**EXERCISE DESCRIPTION**
Of the lines below, copy those that hold the word "realmadrid".

**WORKING DATA**
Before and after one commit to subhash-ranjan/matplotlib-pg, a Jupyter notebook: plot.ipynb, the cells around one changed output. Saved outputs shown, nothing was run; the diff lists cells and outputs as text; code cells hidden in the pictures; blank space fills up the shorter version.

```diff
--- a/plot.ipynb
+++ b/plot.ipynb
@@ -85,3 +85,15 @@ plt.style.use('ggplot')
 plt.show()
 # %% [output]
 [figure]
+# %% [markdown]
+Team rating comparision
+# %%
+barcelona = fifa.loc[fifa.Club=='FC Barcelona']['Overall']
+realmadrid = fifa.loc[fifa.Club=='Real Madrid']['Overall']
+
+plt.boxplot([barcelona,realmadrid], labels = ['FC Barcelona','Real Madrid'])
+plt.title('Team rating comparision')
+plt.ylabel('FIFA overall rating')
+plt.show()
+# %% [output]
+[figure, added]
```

==

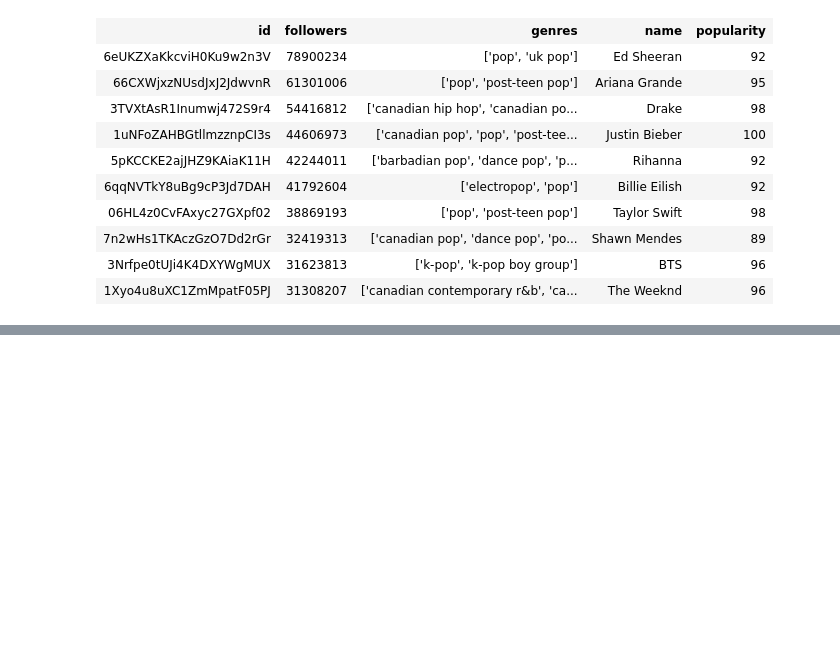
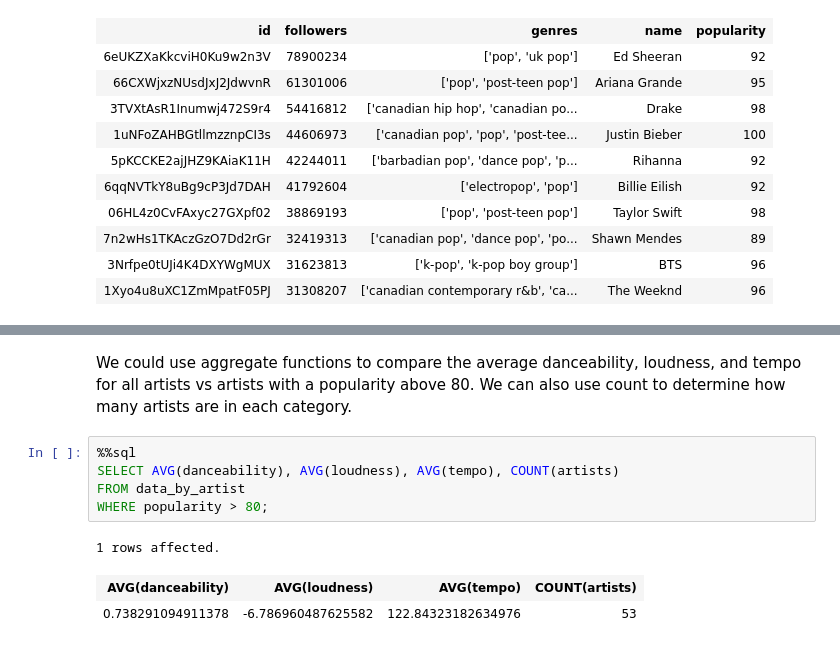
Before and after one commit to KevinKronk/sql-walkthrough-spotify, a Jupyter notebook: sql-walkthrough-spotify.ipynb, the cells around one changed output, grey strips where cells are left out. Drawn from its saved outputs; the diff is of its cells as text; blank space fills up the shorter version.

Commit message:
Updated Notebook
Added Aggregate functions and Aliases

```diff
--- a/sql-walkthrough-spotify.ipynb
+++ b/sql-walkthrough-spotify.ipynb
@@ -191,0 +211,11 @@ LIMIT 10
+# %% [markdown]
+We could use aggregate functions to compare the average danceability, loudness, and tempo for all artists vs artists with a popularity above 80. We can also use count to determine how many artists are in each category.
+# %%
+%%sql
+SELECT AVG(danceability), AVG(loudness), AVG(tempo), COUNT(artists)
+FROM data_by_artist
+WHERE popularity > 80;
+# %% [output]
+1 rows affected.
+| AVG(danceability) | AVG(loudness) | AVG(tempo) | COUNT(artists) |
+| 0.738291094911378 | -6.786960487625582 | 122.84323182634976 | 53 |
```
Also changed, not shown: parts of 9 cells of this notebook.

**ANSWER TO THE EXERCISE**
+realmadrid = fifa.loc[fifa.Club=='Real Madrid']['Overall']
+plt.boxplot([barcelona,realmadrid], labels = ['FC Barcelona','Real Madrid'])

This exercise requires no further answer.